Article Date: 9/1/2003

contact lens economics
Prescribe What's Best For Your Patients
BY GARY GERBER, OD

I recently saw a 33-year-old software engineer who was wearing old-technology polymacon spin-cast lenses. A long-time patient, he was compliant and showed up for his yearly examinations with meticulous accuracy (after all, he is an engineer).

Knowing more about contact lenses than all of us reading this article combined, he once again proceeded to tell me the benefits of not switching to newer high Dk/t disposable contact lenses. We had the same discussion in previous years, so while he once again educated me about the finer points of enzyme tablets, I tuned him out and reviewed his preliminary testing findings.

Speaking Out

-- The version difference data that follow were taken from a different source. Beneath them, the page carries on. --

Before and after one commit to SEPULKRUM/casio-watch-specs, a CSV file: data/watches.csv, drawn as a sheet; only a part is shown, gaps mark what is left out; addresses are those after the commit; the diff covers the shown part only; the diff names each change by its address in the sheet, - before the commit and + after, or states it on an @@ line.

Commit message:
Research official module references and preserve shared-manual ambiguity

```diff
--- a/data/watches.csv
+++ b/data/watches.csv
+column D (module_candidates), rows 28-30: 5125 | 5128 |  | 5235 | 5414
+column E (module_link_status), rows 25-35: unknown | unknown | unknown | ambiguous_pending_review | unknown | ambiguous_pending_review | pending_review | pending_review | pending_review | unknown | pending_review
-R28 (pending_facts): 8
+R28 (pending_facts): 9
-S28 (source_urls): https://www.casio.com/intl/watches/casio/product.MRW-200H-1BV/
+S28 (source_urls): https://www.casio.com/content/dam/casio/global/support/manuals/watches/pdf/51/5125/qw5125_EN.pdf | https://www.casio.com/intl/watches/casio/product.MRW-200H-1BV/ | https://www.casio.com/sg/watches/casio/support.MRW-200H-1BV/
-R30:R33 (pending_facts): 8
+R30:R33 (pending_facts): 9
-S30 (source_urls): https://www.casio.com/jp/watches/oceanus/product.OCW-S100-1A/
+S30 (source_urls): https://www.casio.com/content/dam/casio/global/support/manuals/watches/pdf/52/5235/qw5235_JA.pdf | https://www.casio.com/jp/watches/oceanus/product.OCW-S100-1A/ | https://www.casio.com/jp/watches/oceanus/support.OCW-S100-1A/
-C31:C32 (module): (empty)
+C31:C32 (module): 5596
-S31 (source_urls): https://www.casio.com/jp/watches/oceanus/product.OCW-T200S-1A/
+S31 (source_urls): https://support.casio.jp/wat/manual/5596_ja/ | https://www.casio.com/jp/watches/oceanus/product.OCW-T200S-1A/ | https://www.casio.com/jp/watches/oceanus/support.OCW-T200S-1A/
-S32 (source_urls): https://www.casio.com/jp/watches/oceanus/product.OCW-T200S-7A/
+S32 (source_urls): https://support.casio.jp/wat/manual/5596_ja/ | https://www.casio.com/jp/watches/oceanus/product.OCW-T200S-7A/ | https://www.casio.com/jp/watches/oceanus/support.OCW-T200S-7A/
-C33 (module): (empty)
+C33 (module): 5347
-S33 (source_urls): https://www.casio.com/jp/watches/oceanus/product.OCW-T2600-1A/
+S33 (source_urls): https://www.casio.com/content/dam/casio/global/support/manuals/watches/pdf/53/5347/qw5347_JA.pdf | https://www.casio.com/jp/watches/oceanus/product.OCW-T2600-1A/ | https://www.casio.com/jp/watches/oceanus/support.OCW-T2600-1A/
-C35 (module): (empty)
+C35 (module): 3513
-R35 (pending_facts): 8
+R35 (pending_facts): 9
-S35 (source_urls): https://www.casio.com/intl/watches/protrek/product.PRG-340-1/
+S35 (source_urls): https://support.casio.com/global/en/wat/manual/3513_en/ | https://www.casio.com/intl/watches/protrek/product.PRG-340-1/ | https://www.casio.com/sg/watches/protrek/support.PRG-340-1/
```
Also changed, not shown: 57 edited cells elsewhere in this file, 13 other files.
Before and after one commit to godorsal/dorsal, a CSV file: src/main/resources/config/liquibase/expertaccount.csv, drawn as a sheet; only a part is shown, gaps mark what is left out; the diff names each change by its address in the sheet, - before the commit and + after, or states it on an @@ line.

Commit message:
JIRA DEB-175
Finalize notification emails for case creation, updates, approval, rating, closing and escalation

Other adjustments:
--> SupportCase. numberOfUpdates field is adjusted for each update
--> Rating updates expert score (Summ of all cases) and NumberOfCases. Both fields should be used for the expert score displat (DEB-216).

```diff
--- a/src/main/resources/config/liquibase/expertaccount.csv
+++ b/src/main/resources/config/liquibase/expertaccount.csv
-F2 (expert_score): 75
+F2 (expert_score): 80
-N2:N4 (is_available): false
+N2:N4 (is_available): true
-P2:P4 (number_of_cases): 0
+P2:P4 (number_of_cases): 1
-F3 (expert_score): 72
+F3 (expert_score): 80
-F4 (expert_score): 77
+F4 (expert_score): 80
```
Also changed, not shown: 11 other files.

I turned white with angst as I read my technician's short but stabbing note: "CLSNLA," or "contact lenses no longer available." As I completed my examination I prepared for the inevitable verbal lashing I was about to receive. Finally, after collecting all of my clinical data, I took a deep breath and just came out with it.

"Your old technology contact lenses are no longer available, and I'm going to refit you with newer, better, more breathable disposable contact lenses."

There ­ I said it. Now let the cards fall where they may.

"Okay, I thought you might say that one day," he replied.

"Huh?" I thought to myself. "That's it?" No academic brutalizing? You mean he's just going to let me do what's best for him?

While I certainly do not mean to offend the fine men and women of the engineering profession, they are often stereotyped as being more analytical and rigid in their thinking than the general population. Most of us in the eyecare trenches can relate to this personality type, which is why I chose it as my example.

This patient encounter exhibits what many of us, including myself that day, are continually guilty of: prescribing contact lenses based on a patient's personality and how we think he will respond to our recommendations.

Be the Doctor

Thinking that we will get "shot down" for recommending a new modality, many of us retreat and fall prey to a, "if it ain't broken, don't fix it" mentality.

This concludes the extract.